My dad used to day, “TV will rot your brain.”
I gave up watching TV many years ago, but lately I realized that Facebook has kind of rotted my brain.
Don't get me wrong: Facebook has been a real blessing in my life. I have reconnected with old friends, learned about their new lives; I have learned more about my Lopez community than I ever would have by just hanging around the library; I get to see photos of my relatives in far-away places, watch babies grow into little girls; I get to debate with smart and well-informed folks. I learn stuff and LOL.
But also, I get caught up. I find myself picking things up that "don't have my name on them," —things that really have nothing to do with me. I do this a lot:
Not that there's anything wrong with correcting people on the internet, it's just that the job is pretty time-consuming, and time is not a resource I have an abundance of right now.

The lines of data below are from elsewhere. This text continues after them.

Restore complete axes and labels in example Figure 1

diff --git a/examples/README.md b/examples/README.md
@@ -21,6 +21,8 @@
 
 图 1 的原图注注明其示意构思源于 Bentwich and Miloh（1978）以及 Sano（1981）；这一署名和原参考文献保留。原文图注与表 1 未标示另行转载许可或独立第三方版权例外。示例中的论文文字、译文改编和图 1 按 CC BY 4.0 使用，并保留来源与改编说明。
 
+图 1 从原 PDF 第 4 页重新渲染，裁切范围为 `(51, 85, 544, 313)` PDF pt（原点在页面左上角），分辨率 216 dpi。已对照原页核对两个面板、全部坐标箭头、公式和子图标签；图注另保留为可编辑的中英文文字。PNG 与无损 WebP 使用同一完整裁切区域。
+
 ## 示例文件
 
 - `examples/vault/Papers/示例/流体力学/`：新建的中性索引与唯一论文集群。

I am also distressed at the way many of my friends have come to use Facebook: as a platform for disseminating, well, crazy shit. I expected that kind of thing from some of my friends who are farther along on the gonzo spectrum—but now it's happening to people whom I think of as possessing reasonably disciplined intellects. Hysteria, fear, and panic are contagious. It's not good for me to see this kind of thing day after day, even if it's just a passing glance as I scroll looking for something funny, or personal, from someone I care about. Images stick in our brain, even if our conscious mind has stopped being aware of them.
I really don't want to fill my head with stories about nasty racists, or selfish billionaires. I know they're out there, they will always be out there, but that doesn't mean that I need to provide them a home in my head.

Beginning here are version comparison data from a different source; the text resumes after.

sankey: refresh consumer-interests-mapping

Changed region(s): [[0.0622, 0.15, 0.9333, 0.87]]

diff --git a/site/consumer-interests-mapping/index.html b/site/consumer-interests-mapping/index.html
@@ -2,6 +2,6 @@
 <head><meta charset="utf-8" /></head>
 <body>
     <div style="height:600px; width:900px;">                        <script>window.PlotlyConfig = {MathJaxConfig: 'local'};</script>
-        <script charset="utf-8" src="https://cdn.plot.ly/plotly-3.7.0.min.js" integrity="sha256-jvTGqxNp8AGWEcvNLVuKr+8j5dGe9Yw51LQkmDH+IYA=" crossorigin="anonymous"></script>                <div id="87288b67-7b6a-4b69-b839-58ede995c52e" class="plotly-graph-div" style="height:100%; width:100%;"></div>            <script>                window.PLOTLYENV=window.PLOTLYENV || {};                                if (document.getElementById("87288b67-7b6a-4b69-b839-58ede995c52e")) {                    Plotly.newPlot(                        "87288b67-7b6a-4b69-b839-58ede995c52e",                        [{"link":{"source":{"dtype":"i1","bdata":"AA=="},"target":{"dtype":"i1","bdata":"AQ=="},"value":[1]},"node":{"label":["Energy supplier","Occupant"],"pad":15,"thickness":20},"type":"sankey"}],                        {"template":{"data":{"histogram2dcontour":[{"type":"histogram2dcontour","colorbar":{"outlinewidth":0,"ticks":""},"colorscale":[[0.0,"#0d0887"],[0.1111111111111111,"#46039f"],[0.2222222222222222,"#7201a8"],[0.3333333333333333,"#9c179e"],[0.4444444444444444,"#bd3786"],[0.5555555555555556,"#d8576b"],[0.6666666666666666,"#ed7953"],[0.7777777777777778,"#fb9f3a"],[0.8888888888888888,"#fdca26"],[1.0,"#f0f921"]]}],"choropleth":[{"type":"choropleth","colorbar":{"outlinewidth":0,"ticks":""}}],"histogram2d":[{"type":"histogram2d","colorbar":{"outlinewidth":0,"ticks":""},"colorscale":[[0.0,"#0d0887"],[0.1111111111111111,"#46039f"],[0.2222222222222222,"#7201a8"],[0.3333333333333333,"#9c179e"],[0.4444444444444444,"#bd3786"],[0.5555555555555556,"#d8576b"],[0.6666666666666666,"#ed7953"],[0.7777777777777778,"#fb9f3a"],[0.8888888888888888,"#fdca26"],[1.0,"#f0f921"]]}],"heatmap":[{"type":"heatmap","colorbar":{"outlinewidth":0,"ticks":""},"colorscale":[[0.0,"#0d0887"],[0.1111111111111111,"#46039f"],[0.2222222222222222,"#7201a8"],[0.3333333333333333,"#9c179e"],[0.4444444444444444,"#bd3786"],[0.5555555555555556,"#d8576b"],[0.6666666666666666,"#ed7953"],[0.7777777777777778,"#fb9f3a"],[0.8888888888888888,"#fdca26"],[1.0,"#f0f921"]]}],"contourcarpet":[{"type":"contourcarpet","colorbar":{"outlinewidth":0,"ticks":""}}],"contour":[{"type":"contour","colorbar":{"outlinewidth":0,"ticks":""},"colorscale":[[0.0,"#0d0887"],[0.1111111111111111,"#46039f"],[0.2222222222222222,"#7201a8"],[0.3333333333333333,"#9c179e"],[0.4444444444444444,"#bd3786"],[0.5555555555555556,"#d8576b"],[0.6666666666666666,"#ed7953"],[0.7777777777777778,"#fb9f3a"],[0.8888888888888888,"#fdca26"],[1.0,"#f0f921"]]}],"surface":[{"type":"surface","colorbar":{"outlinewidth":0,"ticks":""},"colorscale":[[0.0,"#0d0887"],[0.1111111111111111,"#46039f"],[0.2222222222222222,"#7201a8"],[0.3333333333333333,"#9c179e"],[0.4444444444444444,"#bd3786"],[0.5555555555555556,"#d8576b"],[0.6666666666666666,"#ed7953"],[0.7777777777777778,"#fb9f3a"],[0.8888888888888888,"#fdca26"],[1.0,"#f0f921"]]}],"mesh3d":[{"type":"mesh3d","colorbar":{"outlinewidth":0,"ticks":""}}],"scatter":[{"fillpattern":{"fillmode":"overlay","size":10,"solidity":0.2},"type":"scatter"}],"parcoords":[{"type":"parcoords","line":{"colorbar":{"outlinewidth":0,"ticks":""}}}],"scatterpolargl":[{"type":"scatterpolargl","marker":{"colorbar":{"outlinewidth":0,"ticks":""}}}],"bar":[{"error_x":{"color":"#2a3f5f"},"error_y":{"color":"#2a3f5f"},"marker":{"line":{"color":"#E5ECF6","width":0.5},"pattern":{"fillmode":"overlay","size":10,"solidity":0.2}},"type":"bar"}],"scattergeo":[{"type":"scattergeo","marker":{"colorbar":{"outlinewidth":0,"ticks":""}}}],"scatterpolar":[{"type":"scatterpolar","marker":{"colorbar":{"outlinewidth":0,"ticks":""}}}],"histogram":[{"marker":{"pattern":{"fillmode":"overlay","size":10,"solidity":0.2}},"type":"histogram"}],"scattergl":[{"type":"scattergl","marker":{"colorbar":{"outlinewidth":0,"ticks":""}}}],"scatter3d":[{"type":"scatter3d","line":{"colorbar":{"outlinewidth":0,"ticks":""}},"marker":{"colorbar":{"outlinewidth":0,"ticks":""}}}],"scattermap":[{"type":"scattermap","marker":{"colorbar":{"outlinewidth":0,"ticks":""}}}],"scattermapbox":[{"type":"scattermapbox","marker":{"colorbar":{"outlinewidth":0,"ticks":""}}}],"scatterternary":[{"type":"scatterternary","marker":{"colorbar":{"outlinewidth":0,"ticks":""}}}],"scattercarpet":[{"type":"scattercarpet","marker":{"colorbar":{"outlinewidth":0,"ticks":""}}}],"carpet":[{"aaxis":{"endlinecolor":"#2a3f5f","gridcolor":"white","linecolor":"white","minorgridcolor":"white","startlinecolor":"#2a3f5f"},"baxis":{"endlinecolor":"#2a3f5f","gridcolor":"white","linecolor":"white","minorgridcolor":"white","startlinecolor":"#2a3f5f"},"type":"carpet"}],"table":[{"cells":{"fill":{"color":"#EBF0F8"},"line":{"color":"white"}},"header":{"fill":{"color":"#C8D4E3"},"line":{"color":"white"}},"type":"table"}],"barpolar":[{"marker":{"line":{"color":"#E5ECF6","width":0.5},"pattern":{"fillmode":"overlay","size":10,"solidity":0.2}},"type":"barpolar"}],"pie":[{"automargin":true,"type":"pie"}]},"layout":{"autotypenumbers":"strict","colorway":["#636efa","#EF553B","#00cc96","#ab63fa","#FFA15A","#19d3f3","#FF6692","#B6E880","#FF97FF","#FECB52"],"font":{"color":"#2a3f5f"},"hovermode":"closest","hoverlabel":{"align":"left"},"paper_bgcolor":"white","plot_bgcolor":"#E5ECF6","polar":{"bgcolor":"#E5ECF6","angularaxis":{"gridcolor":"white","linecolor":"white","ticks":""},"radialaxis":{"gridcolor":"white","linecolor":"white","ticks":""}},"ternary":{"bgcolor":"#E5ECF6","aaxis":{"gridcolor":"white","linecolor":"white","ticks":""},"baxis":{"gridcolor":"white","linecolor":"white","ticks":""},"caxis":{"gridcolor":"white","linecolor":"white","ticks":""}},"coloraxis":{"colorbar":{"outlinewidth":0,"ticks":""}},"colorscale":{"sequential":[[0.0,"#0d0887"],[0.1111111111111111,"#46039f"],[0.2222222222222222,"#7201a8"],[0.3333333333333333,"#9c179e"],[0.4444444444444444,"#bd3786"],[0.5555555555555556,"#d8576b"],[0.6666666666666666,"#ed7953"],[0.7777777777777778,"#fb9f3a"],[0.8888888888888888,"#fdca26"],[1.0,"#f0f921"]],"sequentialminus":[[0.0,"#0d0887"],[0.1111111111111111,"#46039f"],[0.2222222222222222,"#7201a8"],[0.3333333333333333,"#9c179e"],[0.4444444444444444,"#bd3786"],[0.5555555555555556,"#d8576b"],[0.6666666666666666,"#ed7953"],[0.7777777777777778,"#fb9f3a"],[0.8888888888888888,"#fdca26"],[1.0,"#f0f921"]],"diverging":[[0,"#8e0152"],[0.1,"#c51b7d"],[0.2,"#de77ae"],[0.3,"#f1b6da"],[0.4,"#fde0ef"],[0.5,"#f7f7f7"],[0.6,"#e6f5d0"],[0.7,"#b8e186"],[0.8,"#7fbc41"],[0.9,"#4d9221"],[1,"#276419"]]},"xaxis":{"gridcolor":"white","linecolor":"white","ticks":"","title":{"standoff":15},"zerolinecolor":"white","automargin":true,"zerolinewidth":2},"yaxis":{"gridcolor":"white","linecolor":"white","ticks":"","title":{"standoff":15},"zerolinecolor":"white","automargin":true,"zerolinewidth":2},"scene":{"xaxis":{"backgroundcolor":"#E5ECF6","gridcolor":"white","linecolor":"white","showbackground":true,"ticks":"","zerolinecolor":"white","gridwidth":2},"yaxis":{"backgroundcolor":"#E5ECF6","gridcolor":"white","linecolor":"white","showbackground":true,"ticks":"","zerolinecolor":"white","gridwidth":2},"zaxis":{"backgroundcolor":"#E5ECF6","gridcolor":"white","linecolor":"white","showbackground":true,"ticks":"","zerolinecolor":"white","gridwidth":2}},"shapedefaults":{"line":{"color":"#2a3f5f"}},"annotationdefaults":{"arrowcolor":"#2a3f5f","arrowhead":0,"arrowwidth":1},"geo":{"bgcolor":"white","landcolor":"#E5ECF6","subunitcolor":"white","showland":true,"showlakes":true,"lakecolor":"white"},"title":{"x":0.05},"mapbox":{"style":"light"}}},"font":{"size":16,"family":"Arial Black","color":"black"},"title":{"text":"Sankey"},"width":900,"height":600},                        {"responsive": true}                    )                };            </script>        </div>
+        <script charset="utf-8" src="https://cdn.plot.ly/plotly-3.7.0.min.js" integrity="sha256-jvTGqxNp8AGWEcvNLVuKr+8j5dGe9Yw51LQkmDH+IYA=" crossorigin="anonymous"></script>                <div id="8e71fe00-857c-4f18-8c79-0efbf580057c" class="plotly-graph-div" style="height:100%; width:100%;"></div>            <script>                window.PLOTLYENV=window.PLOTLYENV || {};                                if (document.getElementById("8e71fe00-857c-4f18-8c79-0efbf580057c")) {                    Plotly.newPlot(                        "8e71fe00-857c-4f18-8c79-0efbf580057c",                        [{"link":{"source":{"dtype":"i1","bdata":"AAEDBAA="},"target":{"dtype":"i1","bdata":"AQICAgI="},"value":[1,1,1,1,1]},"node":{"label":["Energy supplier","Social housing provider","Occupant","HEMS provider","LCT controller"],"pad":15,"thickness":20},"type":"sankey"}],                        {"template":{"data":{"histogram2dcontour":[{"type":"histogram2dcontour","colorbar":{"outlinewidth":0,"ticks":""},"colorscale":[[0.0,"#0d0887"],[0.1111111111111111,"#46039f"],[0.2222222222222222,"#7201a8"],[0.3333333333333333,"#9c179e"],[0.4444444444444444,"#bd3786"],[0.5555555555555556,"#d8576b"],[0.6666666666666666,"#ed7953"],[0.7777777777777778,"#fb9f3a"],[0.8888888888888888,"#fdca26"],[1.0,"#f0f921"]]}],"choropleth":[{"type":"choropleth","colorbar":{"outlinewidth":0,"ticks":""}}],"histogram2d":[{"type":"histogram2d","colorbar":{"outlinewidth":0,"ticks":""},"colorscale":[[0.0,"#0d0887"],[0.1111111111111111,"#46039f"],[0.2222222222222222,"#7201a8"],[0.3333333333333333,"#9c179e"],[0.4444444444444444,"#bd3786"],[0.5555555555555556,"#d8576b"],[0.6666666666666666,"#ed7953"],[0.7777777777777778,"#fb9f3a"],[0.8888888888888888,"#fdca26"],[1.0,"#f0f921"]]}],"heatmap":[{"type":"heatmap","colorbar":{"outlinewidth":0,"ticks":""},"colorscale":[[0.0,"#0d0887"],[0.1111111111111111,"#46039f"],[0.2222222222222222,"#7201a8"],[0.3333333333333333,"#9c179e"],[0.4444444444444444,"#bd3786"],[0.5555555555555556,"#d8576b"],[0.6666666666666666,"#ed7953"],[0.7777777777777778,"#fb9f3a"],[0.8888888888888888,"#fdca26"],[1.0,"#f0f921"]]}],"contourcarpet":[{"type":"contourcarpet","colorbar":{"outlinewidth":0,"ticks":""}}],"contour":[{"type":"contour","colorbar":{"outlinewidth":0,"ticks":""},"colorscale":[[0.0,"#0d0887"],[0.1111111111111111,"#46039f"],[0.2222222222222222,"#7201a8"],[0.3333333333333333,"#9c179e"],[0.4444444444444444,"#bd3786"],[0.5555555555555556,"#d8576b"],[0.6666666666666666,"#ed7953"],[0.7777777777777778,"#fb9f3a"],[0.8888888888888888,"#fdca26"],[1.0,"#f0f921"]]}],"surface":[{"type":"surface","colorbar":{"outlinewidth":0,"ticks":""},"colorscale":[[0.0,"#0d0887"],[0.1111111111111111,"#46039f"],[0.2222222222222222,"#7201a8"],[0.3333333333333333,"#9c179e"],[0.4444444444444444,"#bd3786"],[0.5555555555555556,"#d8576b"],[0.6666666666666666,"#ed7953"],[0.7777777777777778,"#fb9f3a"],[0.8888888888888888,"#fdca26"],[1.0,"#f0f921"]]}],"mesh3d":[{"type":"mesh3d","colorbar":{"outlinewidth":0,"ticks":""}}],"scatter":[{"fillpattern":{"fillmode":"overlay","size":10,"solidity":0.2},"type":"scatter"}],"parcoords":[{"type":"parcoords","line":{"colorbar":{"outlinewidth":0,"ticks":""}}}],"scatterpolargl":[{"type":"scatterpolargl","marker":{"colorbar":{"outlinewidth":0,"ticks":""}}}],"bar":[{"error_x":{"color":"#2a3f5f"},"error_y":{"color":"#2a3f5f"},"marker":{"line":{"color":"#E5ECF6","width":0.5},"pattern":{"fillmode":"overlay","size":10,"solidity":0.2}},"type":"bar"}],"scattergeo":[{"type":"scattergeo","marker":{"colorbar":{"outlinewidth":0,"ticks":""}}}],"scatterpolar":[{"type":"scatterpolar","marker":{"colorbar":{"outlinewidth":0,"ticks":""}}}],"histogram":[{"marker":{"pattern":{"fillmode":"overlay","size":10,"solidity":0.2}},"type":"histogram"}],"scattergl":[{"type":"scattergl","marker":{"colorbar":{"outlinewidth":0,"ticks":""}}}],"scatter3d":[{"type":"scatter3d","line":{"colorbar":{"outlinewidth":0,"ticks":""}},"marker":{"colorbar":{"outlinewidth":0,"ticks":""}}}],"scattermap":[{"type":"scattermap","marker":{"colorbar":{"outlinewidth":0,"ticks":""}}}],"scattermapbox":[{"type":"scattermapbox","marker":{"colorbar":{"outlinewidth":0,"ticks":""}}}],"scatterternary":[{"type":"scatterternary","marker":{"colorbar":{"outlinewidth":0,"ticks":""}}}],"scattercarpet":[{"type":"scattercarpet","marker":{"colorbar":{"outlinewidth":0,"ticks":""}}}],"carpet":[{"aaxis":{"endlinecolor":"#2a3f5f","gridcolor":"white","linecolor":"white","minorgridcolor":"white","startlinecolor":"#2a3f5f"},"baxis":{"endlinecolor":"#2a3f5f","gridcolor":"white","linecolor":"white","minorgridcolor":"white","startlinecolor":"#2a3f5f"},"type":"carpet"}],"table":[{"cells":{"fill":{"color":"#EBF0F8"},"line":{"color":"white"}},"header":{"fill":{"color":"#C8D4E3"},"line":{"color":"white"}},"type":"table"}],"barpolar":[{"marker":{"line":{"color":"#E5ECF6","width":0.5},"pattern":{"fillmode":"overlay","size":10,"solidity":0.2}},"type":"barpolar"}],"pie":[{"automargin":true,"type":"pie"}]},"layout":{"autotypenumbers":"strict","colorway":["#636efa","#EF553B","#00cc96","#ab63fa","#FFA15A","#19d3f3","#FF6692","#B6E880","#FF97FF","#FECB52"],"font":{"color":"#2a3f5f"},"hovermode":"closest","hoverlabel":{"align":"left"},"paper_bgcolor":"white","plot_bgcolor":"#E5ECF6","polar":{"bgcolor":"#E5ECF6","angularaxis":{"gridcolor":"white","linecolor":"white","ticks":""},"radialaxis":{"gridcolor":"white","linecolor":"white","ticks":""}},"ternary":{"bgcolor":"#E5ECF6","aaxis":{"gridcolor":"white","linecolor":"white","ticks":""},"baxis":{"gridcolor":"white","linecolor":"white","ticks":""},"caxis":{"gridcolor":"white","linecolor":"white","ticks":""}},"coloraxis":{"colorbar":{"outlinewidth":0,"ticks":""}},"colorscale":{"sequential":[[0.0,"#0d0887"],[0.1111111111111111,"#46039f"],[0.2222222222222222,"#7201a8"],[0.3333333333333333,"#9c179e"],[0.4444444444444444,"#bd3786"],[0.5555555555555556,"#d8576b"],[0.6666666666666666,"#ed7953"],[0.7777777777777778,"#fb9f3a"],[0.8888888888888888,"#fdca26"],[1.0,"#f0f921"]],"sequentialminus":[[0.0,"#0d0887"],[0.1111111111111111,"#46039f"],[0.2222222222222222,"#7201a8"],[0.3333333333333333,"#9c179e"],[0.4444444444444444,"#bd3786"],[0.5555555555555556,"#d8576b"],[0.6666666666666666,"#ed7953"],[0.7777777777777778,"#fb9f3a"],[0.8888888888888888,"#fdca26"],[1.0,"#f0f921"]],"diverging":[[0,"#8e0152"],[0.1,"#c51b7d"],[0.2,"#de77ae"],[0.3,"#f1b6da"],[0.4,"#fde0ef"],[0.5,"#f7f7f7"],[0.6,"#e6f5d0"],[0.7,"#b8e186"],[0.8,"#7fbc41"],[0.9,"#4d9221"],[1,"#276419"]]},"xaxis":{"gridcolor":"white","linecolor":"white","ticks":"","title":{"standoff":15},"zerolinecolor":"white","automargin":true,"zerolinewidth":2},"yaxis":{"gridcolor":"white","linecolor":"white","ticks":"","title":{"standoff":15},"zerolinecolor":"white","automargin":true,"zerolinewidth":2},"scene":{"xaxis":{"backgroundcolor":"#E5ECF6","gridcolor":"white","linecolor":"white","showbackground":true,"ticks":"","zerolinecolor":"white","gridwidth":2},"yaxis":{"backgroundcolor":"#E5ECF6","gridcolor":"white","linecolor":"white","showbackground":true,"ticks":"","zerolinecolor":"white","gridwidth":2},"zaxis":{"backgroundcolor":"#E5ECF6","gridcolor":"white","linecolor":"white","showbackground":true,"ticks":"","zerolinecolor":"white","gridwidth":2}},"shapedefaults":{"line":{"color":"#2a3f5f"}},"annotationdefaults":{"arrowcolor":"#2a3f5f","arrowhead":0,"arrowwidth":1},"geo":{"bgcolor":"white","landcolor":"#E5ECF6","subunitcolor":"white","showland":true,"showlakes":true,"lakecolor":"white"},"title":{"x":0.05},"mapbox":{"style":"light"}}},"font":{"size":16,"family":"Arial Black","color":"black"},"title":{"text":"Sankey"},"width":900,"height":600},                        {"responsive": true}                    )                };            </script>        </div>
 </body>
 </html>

It's a lot like watching violent movies: as I get older, my tolerance for violence in films or books diminishes, and that's fine by me. I am not a better person for witnessing gratuitous violence on a screen, and by the same token I am not a better person for witnessing acts of cruelty perpetrated by elected officials on my fellow citizens.

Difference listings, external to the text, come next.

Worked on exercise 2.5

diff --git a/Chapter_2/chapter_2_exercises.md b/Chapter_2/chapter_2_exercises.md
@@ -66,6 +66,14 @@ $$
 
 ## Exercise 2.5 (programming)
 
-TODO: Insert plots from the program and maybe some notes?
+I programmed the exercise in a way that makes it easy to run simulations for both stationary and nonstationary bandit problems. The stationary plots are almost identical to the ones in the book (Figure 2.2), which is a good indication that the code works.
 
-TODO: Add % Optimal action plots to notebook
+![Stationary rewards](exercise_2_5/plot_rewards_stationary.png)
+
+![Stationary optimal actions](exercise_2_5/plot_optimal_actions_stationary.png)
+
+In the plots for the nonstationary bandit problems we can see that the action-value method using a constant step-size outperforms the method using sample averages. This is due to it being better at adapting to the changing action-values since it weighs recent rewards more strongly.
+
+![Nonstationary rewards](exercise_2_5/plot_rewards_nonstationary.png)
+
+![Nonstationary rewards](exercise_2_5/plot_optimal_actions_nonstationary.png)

Yes, I understand that it's important to bear witness to bad things done by bad people: but at the same time, exposure to bad things, violence, hatred and the like, tends to desensitize us to those same things.
I don't want to become desensitized by the world around me.
I want to be more present, not just in my face-to-face encounters (not immediately saying, oh I saw that on Facebook! would be a good start..) but in how I relate to the online world. I want to read an article without spending more time thinking about sharing it on Facebook and what I'll say about it than actually reading the article. If I do think someone else might be interested in something I've read, instead of posting it on FB I can send it to them in an email or mention it when I next see them. This approach creates space for us to discuss an idea without the constant noise and distraction of 500 other things that someone shared that day.
One more thing: I started this blog last year, and I rather enjoyed sitting down once a week and collecting my thoughts, and writing a post about an idea that I think is worth exploring, or an experience I have had, or something that I'm working on.
Like: I want to write about last year, about buying land, about Steve's cancer. And I want to write about building our house, and planting fruit trees, and growing a garden, and our friends and this wonderful community we live in. Good stuff, bad stuff, real stuff.
Like: this amazing artist named Suzanne that we met over Christmas.
And if you'd like to have a conversation about anything you read here, I'd love to talk with you—just scroll down a little bit more 'till you see that "Comments" section... ;-)